The former Foreign Office minister Keith Vaz, is facing fresh criticism over his business dealings from Elizabeth Filkin, the outgoing Parliamentary Commissioner for Standards. He is accused of colluding with his wife, Maria Fernandes, to hide payments made to her law firm by the Hinduja brothers.
Ms Filkin, in one of her final reports before she leaves in February, says payments totalling more than £3,000 were made to Ms Fernandes's legal practice on the "same or related" immigration cases as those pursued by Mr Vaz before he became a minister.
The Leicester East MP was not obliged to register the money and made "no direct personal benefit" from them, Ms Filkin stressed. But she says he should have been open about the payments.

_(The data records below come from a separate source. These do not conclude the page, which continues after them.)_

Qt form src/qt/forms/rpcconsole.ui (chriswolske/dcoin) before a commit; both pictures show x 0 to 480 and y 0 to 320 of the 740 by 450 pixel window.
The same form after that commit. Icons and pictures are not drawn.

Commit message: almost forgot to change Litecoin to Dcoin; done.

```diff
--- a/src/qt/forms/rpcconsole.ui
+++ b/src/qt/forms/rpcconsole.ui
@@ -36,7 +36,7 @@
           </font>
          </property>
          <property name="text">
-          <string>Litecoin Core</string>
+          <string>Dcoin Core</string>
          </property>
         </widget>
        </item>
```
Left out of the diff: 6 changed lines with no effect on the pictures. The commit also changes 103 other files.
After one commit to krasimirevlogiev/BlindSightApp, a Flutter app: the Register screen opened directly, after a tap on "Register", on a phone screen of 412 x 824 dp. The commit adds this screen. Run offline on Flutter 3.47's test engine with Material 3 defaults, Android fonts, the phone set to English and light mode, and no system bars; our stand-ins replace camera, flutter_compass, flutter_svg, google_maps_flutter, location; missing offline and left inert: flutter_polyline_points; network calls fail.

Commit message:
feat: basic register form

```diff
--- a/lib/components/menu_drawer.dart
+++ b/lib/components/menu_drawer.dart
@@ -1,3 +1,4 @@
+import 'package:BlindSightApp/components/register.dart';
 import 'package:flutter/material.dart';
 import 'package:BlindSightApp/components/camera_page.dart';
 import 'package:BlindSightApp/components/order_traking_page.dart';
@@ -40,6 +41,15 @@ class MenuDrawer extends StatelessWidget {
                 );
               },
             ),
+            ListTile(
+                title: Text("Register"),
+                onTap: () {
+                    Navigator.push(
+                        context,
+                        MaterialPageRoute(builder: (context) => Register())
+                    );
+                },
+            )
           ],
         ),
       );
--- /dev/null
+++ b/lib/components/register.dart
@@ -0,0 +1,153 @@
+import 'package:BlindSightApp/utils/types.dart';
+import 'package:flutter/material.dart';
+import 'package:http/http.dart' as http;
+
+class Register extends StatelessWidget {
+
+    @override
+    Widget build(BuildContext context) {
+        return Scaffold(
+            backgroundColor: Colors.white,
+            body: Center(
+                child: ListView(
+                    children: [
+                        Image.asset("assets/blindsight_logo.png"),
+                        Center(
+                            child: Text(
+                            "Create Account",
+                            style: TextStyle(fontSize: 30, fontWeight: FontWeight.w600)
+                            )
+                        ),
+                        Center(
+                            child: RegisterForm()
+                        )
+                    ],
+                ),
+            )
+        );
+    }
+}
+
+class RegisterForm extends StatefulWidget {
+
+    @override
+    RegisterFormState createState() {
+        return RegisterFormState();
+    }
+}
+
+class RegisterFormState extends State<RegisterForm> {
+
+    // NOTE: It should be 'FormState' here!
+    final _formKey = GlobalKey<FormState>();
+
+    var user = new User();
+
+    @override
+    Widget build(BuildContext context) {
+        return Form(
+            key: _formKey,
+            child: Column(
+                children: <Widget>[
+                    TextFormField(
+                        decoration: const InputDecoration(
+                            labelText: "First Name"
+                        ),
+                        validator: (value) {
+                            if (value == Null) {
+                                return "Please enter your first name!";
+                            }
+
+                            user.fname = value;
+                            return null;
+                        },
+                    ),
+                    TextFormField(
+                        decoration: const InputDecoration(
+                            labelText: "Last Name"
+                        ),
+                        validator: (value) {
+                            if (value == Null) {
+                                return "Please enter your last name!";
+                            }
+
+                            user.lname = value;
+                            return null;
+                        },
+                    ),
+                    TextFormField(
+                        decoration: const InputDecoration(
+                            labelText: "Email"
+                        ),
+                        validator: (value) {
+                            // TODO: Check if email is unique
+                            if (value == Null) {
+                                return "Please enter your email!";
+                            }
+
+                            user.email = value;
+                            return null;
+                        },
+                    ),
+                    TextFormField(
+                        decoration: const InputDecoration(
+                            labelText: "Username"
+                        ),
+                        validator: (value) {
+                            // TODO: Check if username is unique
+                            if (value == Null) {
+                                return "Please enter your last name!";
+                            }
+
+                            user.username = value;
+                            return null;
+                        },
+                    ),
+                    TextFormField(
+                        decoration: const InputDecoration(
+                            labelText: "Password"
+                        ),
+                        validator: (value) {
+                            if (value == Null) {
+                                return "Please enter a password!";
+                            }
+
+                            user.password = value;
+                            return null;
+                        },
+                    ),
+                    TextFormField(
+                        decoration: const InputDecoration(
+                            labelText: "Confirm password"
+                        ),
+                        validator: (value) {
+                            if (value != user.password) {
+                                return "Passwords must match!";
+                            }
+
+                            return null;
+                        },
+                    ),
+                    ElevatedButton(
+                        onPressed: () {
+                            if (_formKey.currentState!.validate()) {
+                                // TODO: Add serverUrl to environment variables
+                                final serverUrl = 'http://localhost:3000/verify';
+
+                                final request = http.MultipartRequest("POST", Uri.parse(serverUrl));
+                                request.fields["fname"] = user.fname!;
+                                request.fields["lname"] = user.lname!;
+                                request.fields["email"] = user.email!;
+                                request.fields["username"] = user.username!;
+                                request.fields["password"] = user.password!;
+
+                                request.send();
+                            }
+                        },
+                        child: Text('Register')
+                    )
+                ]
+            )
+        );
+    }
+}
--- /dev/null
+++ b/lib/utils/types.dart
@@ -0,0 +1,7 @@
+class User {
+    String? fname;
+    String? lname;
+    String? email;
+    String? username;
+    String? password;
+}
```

Her report is said to have concluded: "It is clear to me that there has been deliberate collusion, over many months, between Mr Vaz and his wife to conceal this fact and to prevent me from obtaining accurate information about his possible financial relationship with the Hinduja family."
Ms Filkin is understood to have upheld two other complaints against Mr Vaz, one relating to donations from a company owned by the Labour peer Lord Paul, and the other over his failure to register several months' employment with the Leicester Law Centre after he became an MP in 1987.
The former minister could find himself under renewed pressure if her report is endorsed by the Commons' Standards and Privileges Select Committee. In a previous investigation into his affairs, Ms Filkin upheld one complaint but dropped others after he refused to co-operate with her inquiry.
Mr Vaz refused to comment on Ms Filkin's latest findings. He described them as a draft memorandum, not a final report. He was dogged earlier this year by allegations linking him to the billionaire Hindujas and left the Government after the June general election.Reuse content